• **EXERCISE**: Filter by the string "other": return the lines of the material that contain it.

• **ENTRIES SUPPLIED**:
------
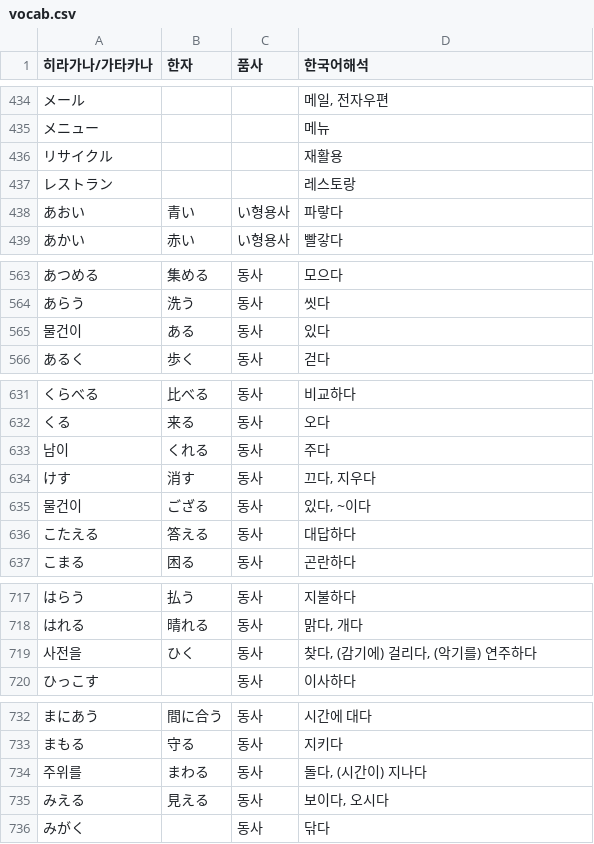
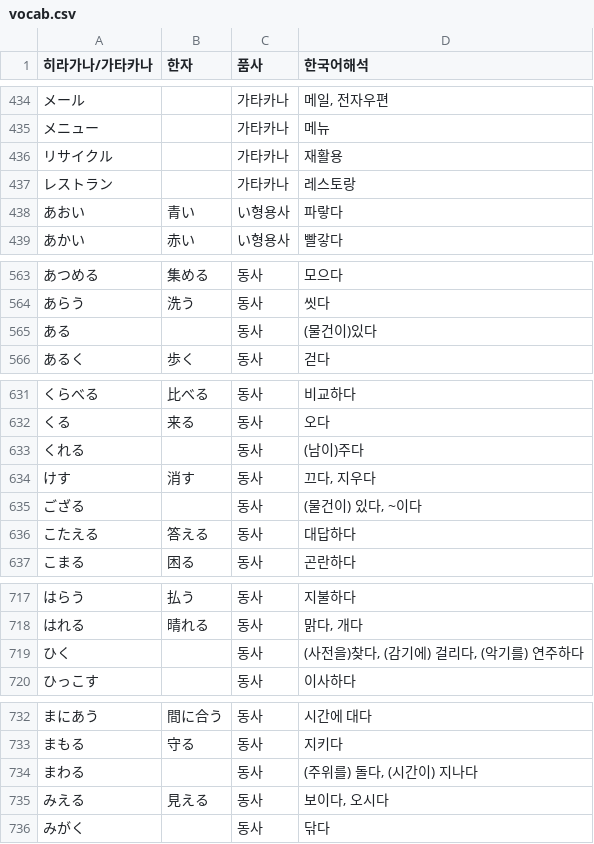
Before and after one commit to 0youzzan/SuneongDaeBee, a CSV file: vocab.csv, drawn as a sheet; only a part is shown, gaps mark what is left out; the diff covers the shown part only.

```diff
--- a/vocab.csv
+++ b/vocab.csv
@@ -434,5 +434,5 @@
-メール,,,"메일, 전자우편"
-メニュー,,,메뉴
-リサイクル,,,재활용
-レストラン,,,레스토랑
+メール,,가타카나,"메일, 전자우편"
+メニュー,,가타카나,메뉴
+リサイクル,,가타카나,재활용
+レストラン,,가타카나,레스토랑
 あおい,青い,い형용사,파랗다
@@ -564,3 +564,3 @@
 あらう,洗う,동사,씻다
-물건이,ある,동사,있다
+ある,,동사,(물건이)있다
 あるく,歩く,동사,걷다
@@ -632,5 +632,5 @@
 くる,来る,동사,오다
-남이,くれる,동사,주다
+くれる,,동사,(남이)주다
 けす,消す,동사,"끄다, 지우다"
-물건이,ござる,동사,"있다, ~이다"
+ござる,,동사,"(물건이) 있다, ~이다"
 こたえる,答える,동사,대답하다
@@ -718,3 +718,3 @@
 はれる,晴れる,동사,"맑다, 개다"
-사전을,ひく,동사,"찾다, (감기에) 걸리다, (악기를) 연주하다"
+ひく,,동사,"(사전을)찾다, (감기에) 걸리다, (악기를) 연주하다"
 ひっこす,,동사,이사하다
@@ -733,3 +733,3 @@
 まもる,守る,동사,지키다
-주위를,まわる,동사,"돌다, (시간이) 지나다"
+まわる,,동사,"(주위를) 돌다, (시간이) 지나다"
 みえる,見える,동사,"보이다, 오시다"
```
Also changed, not shown: 2 added rows, 2 removed rows and 52 edited cells elsewhere in this file, 6 other files.
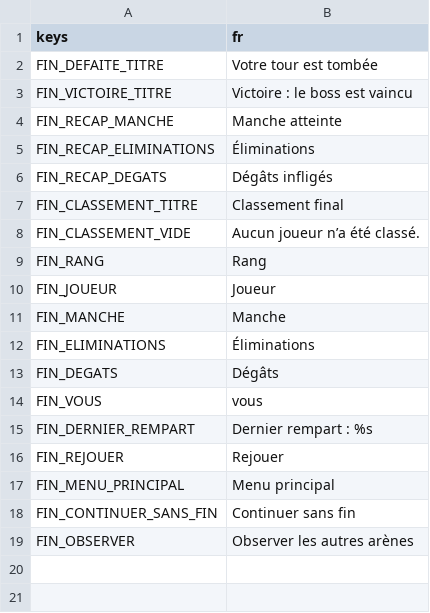
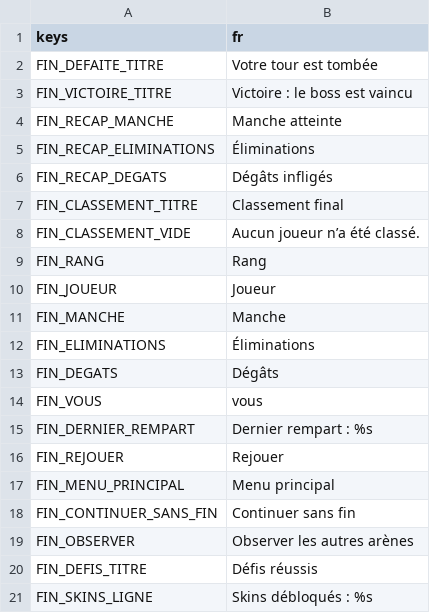
Before and after one commit to phamelin42/Last-tower-standing, a CSV file: i18n/textes_fin.csv, drawn as a sheet.

```diff
--- a/i18n/textes_fin.csv
+++ b/i18n/textes_fin.csv
@@ -19 +19,3 @@ FIN_CONTINUER_SANS_FIN,Continuer sans fin
 FIN_OBSERVER,Observer les autres arènes
+FIN_DEFIS_TITRE,Défis réussis
+FIN_SKINS_LIGNE,Skins débloqués : %s
```
Also changed, not shown: i18n/textes_salon.csv, 15 other files.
------
• **ANSWER TO THIS TASK**:
Also changed, not shown: 2 added rows, 2 removed rows and 52 edited cells elsewhere in this file, 6 other files.
Also changed, not shown: i18n/textes_salon.csv, 15 other files.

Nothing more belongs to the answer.